Original Post from Newsworks.org.org Here

It’s a brisk, sunny Saturday in early December, and there’s a mad dash to the entrance of Ross Mill Farm.

Beyond the entrance gate, a group of kids ranging in age from about 7 to mid-teens rush past their parents and stop abruptly in front of two large potbellied pigs ready to greet them. Inching closer, two girls cooing in unison kneel down to pet them. Another kid darts off in another direction toward a pint-size spotted piglet wagging its tail in delight.

The rest of the group files into a large wooden lodge housing dozens of pigs. Some are in fenced cubicles, snuggled warmly under blankets. Others roam freely to greet families strolling about. One of the kids pulls out an iPhone and begins to Snapchat an interaction with a pig licking her hand. Squeals and high-pitched laughter abound.

These sights and sounds are familiar to Ross Mill Farm owner Susan Armstrong Magidson, who has opened the facility from noon into the evening on this Saturday for a holiday open house. “We’re generally open from 12 to 3 p.m. every day, but I thought it would be nice to host a holiday open house to invite families, people, out to meet our pigs and really just kick back and have a good time,” Magidson says.

Families from far and wide have come to the Bucks County farm, about an hour north of Philadelphia, to meet new piggy pals, mingle with fellow pig lovers, and potentially to adopt. “Pigs are genuinely friendly creatures,” Magidson says. “The potbellied pig is like a 3-year-old: very intelligent but really self-centered. You have to provide it with lots of care.”

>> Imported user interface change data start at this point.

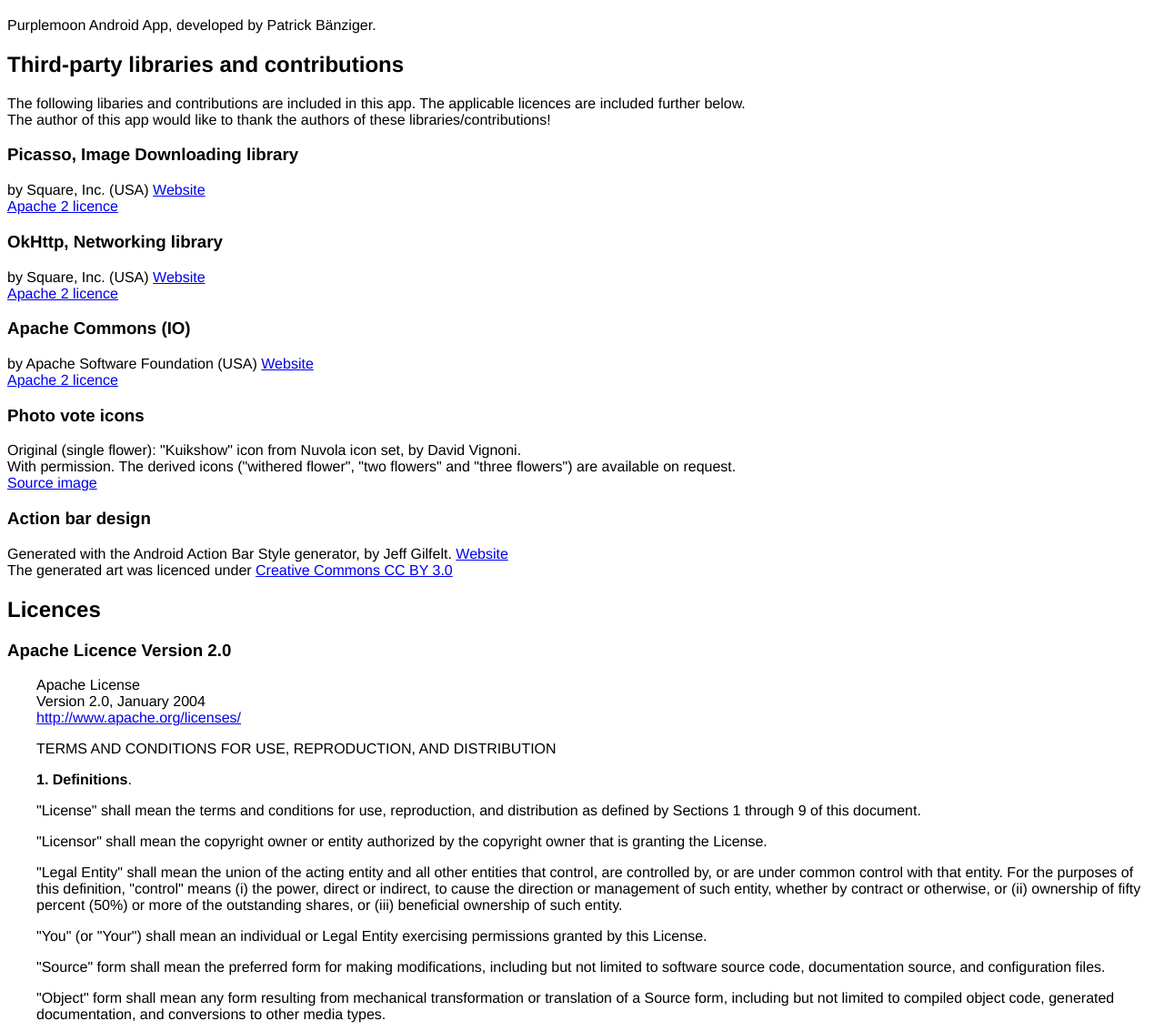
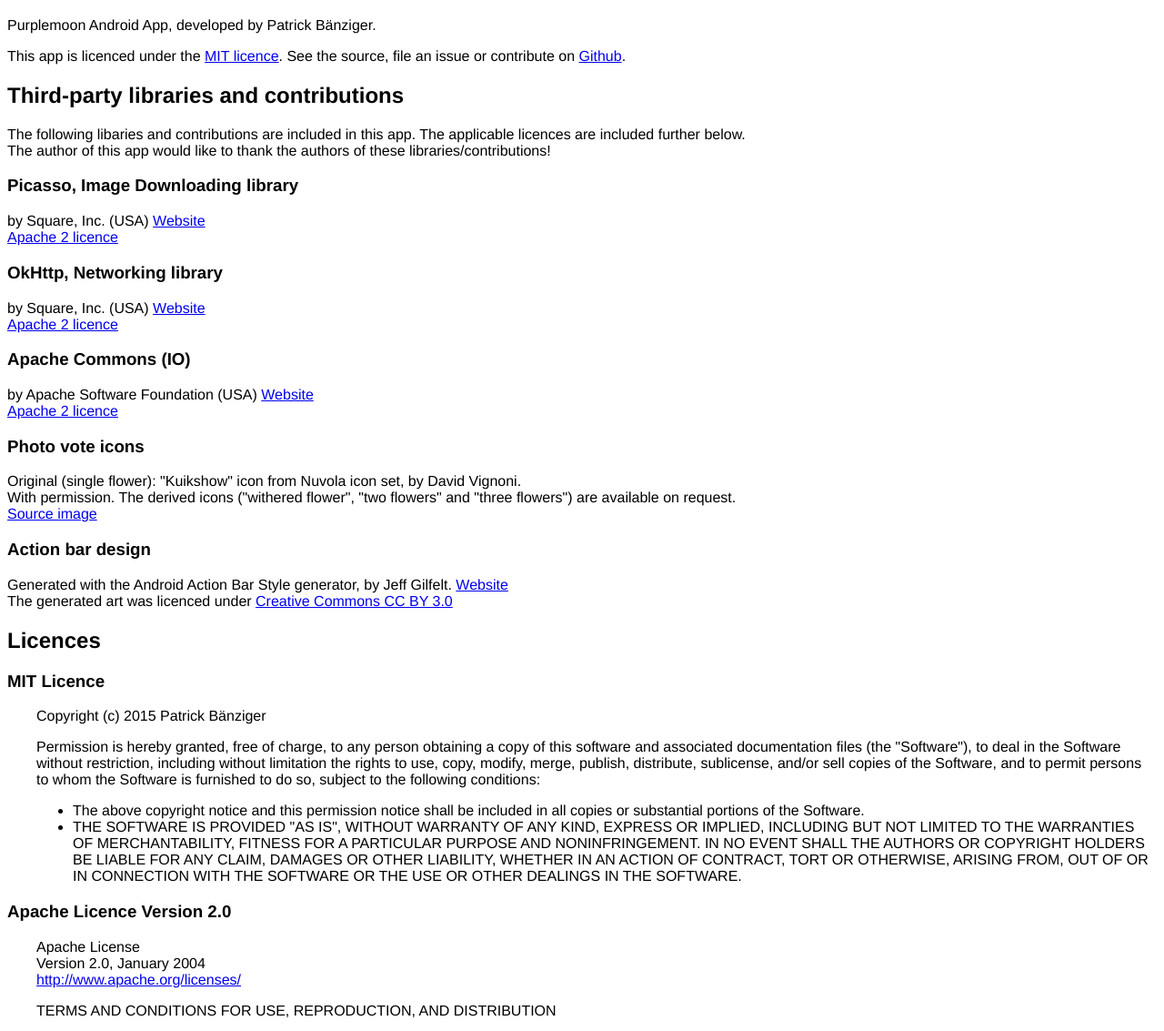
Before and after one commit to padyx/purplemoon-android, a plain HTML site: page purpleSky/src/main/assets/licence.html in a window 1280 px wide. Shown: the part 61-1194 px from the top of the page at 91% size. Drawn offline with Linux system fonts and the light colour scheme.

Commit message:
Adjust in-app licence file

```diff
--- a/purpleSky/src/main/assets/licence.html
+++ b/purpleSky/src/main/assets/licence.html
@@ -1,12 +1,16 @@
-<!DOCTYPE HTML PUBLIC "-//W3C//DTD HTML 4.01//EN" "http://www.w3.org/TR/html4/strict.dtd">
+<!DOCTYPE html>
 <html>
 <head>
+    <meta charset="UTF-8">
     <title>About Purplemoon Android App</title>
 </head>
 <body style="font-family:Helvetica, sans-serif;">
 
 <h1>About</h1>
 Purplemoon Android App, developed by Patrick B&auml;nziger.
+<p>
+This app is licenced under the <a href="#licence-mit">MIT licence</a>. See the source, file an issue or contribute on <a href="https://github.com/padyx/purplemoon-android" target="_blank">Github</a>.
+</p>
 
 <h2>Third-party libraries and contributions</h2>
 The following libaries and contributions are included in this app. The applicable licences are included further below.<br/>
@@ -36,6 +40,17 @@ The generated art was licenced under <a href="http://creativecommons.org/license
 
 
 <h2>Licences</h2>
+<h3>MIT Licence</h3>
+<a name="licence-mit"></a>
+<div style="margin-left:2em">
+<p>Copyright (c) 2015 Patrick B&auml;nziger</p>
+<p>Permission is hereby granted, free of charge, to any person obtaining a copy of this software and associated documentation files (the "Software"), to deal in the Software without restriction, including without limitation the rights to use, copy, modify, merge, publish, distribute, sublicense, and/or sell copies of the Software, and to permit persons to whom the Software is furnished to do so, subject to the following conditions:</p>
+<ul>
+    <li>The above copyright notice and this permission notice shall be included in all copies or substantial portions of the Software.</li>
+    <li>THE SOFTWARE IS PROVIDED "AS IS", WITHOUT WARRANTY OF ANY KIND, EXPRESS OR IMPLIED, INCLUDING BUT NOT LIMITED TO THE WARRANTIES OF MERCHANTABILITY, FITNESS FOR A PARTICULAR PURPOSE AND NONINFRINGEMENT. IN NO EVENT SHALL THE AUTHORS OR COPYRIGHT HOLDERS BE LIABLE FOR ANY CLAIM, DAMAGES OR OTHER LIABILITY, WHETHER IN AN ACTION OF CONTRACT, TORT OR OTHERWISE, ARISING FROM, OUT OF OR IN CONNECTION WITH THE SOFTWARE OR THE USE OR OTHER DEALINGS IN THE SOFTWARE.</li>
+</ul>
+</div>
+
 <h3>Apache Licence Version 2.0</h3>
 <a name="licence-apache2"></a>
 <div style="margin-left:2em">
```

For Magidson, pig breeding and boarding started out as a hobby. She and her husband were marketing consultants in New York City. In the early ’90s they purchased Ross Mill, which dates back to 1740, as a retreat from manic city life. Starting off as a small “gentleman farm” with just a few chickens, goats, and pigs, Magidson took an especial liking to breeding and raising pigs. By 1992, she and her husband retired from their cushy jobs and moved to the farm full time to provide services for their bevy of pigs. By then, they had already begun rescuing pigs that were left abandoned by farms and in desperate need of shelter. Magidson then started a pig-rearing club and became president of the national organization.

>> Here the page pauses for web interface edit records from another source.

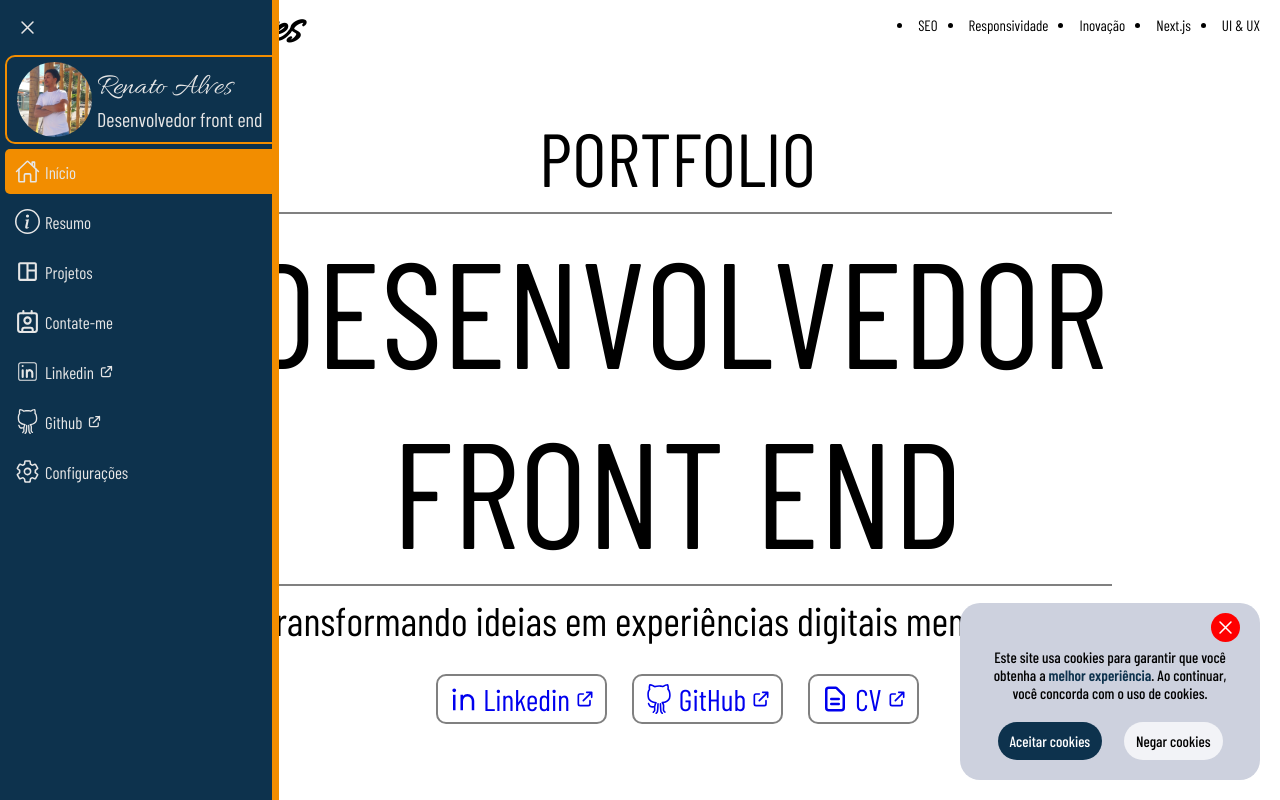
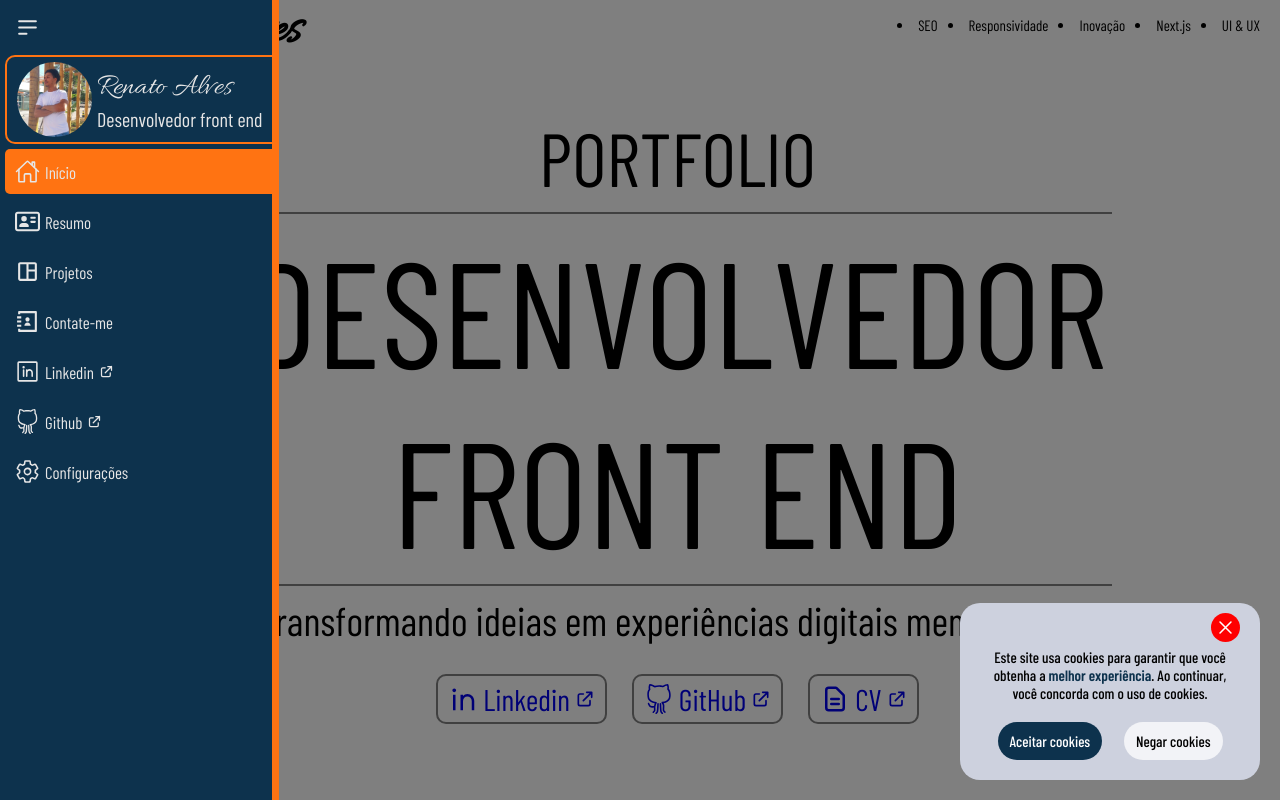
Before and after one commit to rena02to/portfolio, a Next.js app: page / in a window 1280 px wide. Both pictures are taken after a click on the button 27 px from the left and 27 px from the top of the page. Shown: the top 800 px of the page. Built offline with nearby package versions, Linux system fonts and the light colour scheme; grey boxes are pictures that could not be loaded; a web font is replaced by a local one.

Commit message:
alterando a personalização quando a barra de navegação está aberta

```diff
--- a/src/components/navbar.tsx
+++ b/src/components/navbar.tsx
@@ -1,14 +1,14 @@
 import style from '@/styles/navbar.module.scss';
 import Image from 'next/image';
 import Link from 'next/link';
-import { useEffect, useState } from 'react';
+import { useEffect, useRef, useState } from 'react';
 import { useTranslation } from 'react-i18next';
-import { BsInfoCircle } from 'react-icons/bs';
-import { CiLinkedin } from 'react-icons/ci';
+import { FaRegAddressCard } from 'react-icons/fa6';
 import { HiOutlineExternalLink, HiOutlineMenuAlt2 } from 'react-icons/hi';
 import { IoArrowDown, IoCloseOutline, IoHomeOutline, IoSettingsOutline } from 'react-icons/io5';
-import { LuContact } from 'react-icons/lu';
 import { MdOutlineSpaceDashboard } from 'react-icons/md';
+import { PiLinkedinLogo } from 'react-icons/pi';
+import { RiContactsBook3Line } from 'react-icons/ri';
 import { SlSocialGithub } from 'react-icons/sl';
 
 
@@ -17,11 +17,12 @@ export default function Navbar(){
     const [ menuOpen, setMenuOpen ] = useState(false);
     const [ topHabilited, setTopHabilited ] = useState(false);
     const [ activated, setActiveted ] = useState('start');
+    const menuRef = useRef<HTMLDivElement>(null);
     const menulinks = [
         {key: 1, value: t('navbar.home'), icon: <IoHomeOutline/>, link: 'start'},
-        {key: 2, value: t('navbar.menu.summary'), icon: <BsInfoCircle/>, link: 'summary'},
+        {key: 2, value: t('navbar.menu.summary'), icon: <FaRegAddressCard/>, link: 'summary'},
         {key: 3, value: t('navbar.menu.projects'), icon: <MdOutlineSpaceDashboard/>, link: 'projects'},
-        {key: 4, value: t('navbar.menu.contacts'), icon: <LuContact/>, link: 'contact'},
+        {key: 4, value: t('navbar.menu.contacts'), icon: <RiContactsBook3Line/>, link: 'contact'},
     ];
 
     useEffect(() => {
@@ -42,11 +43,19 @@ export default function Navbar(){
             }
         }
 
+        const handleClickOutside = (event: MouseEvent) => {
+            if (menuOpen && menuRef.current && !menuRef.current.contains(event.target as Node)){
+                setMenuOpen(false);
+            }
+        };
+
+        document.addEventListener('click', handleClickOutside);
         window.addEventListener('scroll', handleScroll);
         return () => {
             window.removeEventListener('scroll', handleScroll);
+            document.removeEventListener('click', handleClickOutside);
         };
-    }, [ setActiveted ]);
+    }, [ setActiveted, menuOpen ]);
 
     const handleClickButton = (id : string) => {
         if(id === 'start'){
@@ -57,9 +66,10 @@ export default function Navbar(){
     }
 
     return(
-        <header className={style.nav}>
-            <button type='button' title='Menu' className={!menuOpen ? style.menu : style.close} onClick={() => setMenuOpen(!menuOpen)}>
-                {menuOpen ? <IoCloseOutline/> : <HiOutlineMenuAlt2/>}
+        <>
+            <header className={style.nav} ref={menuRef}>
+                <button type='button' title='Menu' className={style.menu} onClick={() => setMenuOpen(!menuOpen)}>
+                    <HiOutlineMenuAlt2/>
                 </button>
                 {menuOpen ?
                     <div className={style.profile}>
@@ -80,7 +90,7 @@ export default function Navbar(){
                 {menuOpen ?
                     <>
                         <a className={style.link} href='https://linkedin.com/in/renatosalves/' target="_blank">
-                        <CiLinkedin/>
+                            <PiLinkedinLogo/>
                             <p>Linkedin</p>
                             <HiOutlineExternalLink className={style.arrow}/>
                         </a>
@@ -96,12 +106,14 @@ export default function Navbar(){
                     <IoSettingsOutline/>
                     {menuOpen ? <p>{t('navbar.settings')}</p> : null}
                 </Link>
+            </header>
             {topHabilited ?
                 <button type='button' className={style.top} onClick={() => handleClickButton('start')}>
                     <IoArrowDown/>
                 </button>
                 : null
             }
-        </header>
+            {menuOpen ? <div className={style.background}/> : null}
+        </>
     )
 }
--- a/src/styles/main.scss
+++ b/src/styles/main.scss
@@ -5,7 +5,7 @@ $name-font: "Allura", cursive;
 $cookies-container: rgb(205, 209, 222);
 $navbar-color: rgb(13, 50, 77);
 $navbar-button-hover: rgba(black, 0.15);
-$navbar-button-activated: rgb(242, 141, 0);
+$navbar-button-activated: rgb(255, 115, 18);
 
 @mixin align-flex($direction){
     display: flex;
--- a/src/styles/navbar.module.scss
+++ b/src/styles/navbar.module.scss
@@ -2,7 +2,7 @@
 
 .nav{
     @include align-flex(column);
-    z-index: 1;
+    z-index: 3;
     padding: 0;
     top: 0;
     left: 0;
@@ -60,21 +60,16 @@
             font-family: $main-font;
         }
     }
-    .menu, .close{
+    .menu{
         @include align-flex(column);
         padding: 10px;
         position: absolute;
         top: 5px;
         left: 5px;
+        border-radius: 100px;
         &:hover{
             background-color: $navbar-button-hover;
         }
-    }
-    .menu{
-        border-radius: 5px 0 0 5px;
-    }
-    .close{
-        border-radius: 100px;
     }
     .menulink, .menulinkactivated{
         @include align-flex(row);
@@ -120,6 +115,7 @@
             background-color: $navbar-button-hover;
         }
     }
+}
 .top{
     position: fixed;
     right: 20px;
@@ -129,11 +125,23 @@
     padding: 5px;
     border-radius: 10px;
     background-color: $navbar-color;
+    z-index: 1;
     svg{
-            color: rgb(220, 220, 220);
+        width: 25px;
+        height: 25px;
+        color: rgb(230, 230, 230);
     }
     &:hover{
-            background-color: rgba($navbar-color, 0.9);
+        background-color: $navbar-button-activated;
     }
 }
+.background{
+    display: block;
+    width: 100%;
+    background-color: rgba(0, 0, 0, 0.5);
+    height: 100vh;
+    position: fixed;
+    top: 0;
+    left: 0;
+    z-index: 2;
 }
```
Lines whose indentation alone changed are shown as unchanged.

Today, Ross Mill Farm and its crew of 10 employees not only support the rescue of pigs, foster care, and adoption, but also short- and long-term boarding. “I found that those looking to go on a short vacation, or no longer wanted to care for their pig, needed boarding,” says Magidson over the phone some days later.

In addition, the farm provides pet pig consultation, veterinary care, transportation and concierge services (Magidson and her crew provides door-to-door pickup for pigs), in-house food manufacturing, spa services (including “pigticians” for grooming and and massage therapy), and more. (A word to the wise: pigs love being massaged.) Magidson even sells specially made pig harnesses without sharp edges that avoid chafing.

It’s easy to see how a pig lover could be seduced into dreams of porcine adoption. Magidson doesn’t discourage the concept, but she advises, “The holidays aren’t a good time to introduce a pig during the height of an activity. It can create a lot of chaos. Adoption shouldn’t be a surprise or a gift. There’s a process to incorporating a pig or piglet into your family dynamic.”

Magidson says that she sees an influx of unwanted pets in January. “Parents will surprise their kid with a pet. The kid might not be happy with it, or it takes up too much responsibility with it and then decide to re-shelter it.”

However, if someone is serious about adopting a pig, Magidson says the first step is asking yourself some real questions. “It’s an obligation to adopt any pet, specifically a pig. You have to think: Do I really want to do this? Can I actually provide a home for it? Once you come to an answer, then you can proceed.”